The National Park Service is moving ahead with plans to repair, rebuild and raise aging and crumbling seawalls in Washington, D.C., including landmark areas around the Tidal Basin—the site of the Jefferson Memorial and Japanese cherry trees, whose springtime blossoms annually draw throngs of visitors.
Under a $5.7-million task order from the park service, a team of HDR and Moffatt & Nichol is working on design and other early stage work for an initial segment of the project.
The task order is part of an indefinite delivery/indefinite quantity contract awarded to the joint venture in April.
In all, plans call for rehabilitating about 5.4 miles of seawalls along the Potomac River and the Tidal Basin.
The first project under the HDR-Moffatt & Nichol ID/IQ contract is for rehabilitating and reconstructing 1.6 miles of seawalls around the Tidal Basin and along the edge of nearby West Potomac Park, HDR Program Manager Kent Brogger told ENR via email.
More specifically, the task order includes preliminary design, schematic design and developing a design-build request for proposals for that 1.6-mile section.
According to a park service presentation for a July 19 public-scoping meeting—part of the environmental assessment and historic preservation process for the project—the targeted contract award and construction period extends from about mid-2023 to 2027. The Tidal Basin section of the construction is to be completed in early 2025 and construction on the West Potomac Park section is to extend beyond into 2026.

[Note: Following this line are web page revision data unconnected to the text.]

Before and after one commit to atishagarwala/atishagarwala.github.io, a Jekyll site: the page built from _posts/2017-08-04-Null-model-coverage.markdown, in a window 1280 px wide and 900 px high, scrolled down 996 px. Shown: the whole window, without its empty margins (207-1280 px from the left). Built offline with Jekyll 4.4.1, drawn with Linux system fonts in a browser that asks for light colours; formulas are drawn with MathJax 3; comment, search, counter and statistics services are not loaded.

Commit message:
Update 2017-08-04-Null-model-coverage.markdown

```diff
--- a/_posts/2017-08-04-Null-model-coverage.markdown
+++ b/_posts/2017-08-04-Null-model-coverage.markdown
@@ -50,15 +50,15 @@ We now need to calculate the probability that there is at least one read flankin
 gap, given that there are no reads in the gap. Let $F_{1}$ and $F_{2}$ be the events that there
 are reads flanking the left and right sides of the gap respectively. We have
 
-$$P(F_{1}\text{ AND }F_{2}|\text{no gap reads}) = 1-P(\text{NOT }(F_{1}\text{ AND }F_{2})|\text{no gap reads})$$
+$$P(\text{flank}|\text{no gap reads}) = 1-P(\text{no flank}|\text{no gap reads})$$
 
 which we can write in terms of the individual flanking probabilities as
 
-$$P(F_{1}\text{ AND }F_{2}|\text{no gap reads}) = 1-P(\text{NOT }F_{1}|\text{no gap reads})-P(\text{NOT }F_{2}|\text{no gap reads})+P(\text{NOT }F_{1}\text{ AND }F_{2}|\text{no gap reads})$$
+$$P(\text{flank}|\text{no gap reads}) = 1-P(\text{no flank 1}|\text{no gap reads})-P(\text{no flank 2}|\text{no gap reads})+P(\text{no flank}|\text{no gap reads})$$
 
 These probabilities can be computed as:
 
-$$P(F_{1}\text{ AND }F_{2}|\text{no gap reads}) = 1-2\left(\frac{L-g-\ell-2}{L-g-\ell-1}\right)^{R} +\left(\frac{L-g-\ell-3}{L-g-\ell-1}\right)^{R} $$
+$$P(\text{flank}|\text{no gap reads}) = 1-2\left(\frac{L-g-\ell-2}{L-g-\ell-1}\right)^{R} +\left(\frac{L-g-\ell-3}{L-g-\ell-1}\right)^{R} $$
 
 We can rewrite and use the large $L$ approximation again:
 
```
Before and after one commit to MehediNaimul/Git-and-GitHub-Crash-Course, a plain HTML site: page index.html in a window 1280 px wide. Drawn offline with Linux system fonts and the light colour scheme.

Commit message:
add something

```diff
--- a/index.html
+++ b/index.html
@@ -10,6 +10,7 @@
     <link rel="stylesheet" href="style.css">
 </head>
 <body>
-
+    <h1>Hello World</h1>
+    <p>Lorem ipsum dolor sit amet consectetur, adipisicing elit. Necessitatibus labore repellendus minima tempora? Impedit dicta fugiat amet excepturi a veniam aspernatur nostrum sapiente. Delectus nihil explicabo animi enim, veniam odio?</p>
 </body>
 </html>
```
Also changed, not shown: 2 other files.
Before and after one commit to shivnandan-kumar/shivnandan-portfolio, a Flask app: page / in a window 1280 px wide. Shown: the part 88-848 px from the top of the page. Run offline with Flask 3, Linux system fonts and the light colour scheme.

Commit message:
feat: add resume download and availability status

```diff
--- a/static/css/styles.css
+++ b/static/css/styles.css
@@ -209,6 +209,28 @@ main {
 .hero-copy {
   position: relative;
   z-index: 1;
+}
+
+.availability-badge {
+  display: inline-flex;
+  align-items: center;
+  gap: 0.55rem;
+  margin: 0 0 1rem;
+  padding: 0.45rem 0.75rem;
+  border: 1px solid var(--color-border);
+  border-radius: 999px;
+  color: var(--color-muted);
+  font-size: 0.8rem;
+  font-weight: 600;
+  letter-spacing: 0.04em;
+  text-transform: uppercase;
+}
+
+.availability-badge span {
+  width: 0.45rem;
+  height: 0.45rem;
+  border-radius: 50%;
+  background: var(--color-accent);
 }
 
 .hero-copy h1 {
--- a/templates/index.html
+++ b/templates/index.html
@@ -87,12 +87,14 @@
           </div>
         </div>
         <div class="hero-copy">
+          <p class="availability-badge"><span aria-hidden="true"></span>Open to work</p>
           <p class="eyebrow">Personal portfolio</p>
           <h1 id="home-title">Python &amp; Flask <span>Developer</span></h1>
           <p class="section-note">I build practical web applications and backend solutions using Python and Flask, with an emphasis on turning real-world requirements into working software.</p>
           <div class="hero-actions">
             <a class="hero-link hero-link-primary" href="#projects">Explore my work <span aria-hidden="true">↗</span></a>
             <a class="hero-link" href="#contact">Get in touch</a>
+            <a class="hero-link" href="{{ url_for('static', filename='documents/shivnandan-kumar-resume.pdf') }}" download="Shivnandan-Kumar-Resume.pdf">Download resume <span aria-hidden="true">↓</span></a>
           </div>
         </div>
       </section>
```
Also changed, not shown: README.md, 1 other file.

Parts of the seawall date from the late 1800s, according to the HDR-led joint venture. Some sections were replaced in the 1930s and 1940s.
The joint venture says parts of the walls have since settled by as much as 5 ft and are overtopped daily.
The project’s aim, among other goals, is to restore the seawalls’ “functional height” and to stabilize or eliminate the settlement, among other goals, the park service presentation says.
Plans call for raising the seawalls by several feet. The park service also aims to salvage and reuse stone from the existing historic walls to build the higher new ones. Other tasks include replacing the sidewalk atop the seawall along the Tidal Basin; rehabilitating the landscape; and repairing infrastructure, which may include grading and improvements to pedestrian and multiuse paths.
Dedicated Funding Stream
The project’s funding comes from the 2020 Great American Outdoors Act, which authorizes up to $9.5 billion over five years for projects that would reduce the backlog of infrastructure maintenance needs in national parks and on other federal lands.
The funds come from revenue from royalties the federal government receives from oil, gas, coal and renewable-energy production on onshore and offshore federal lands.
Under the statute, 70% of the total funding, or up to $1.3 billion per year, goes to the park service.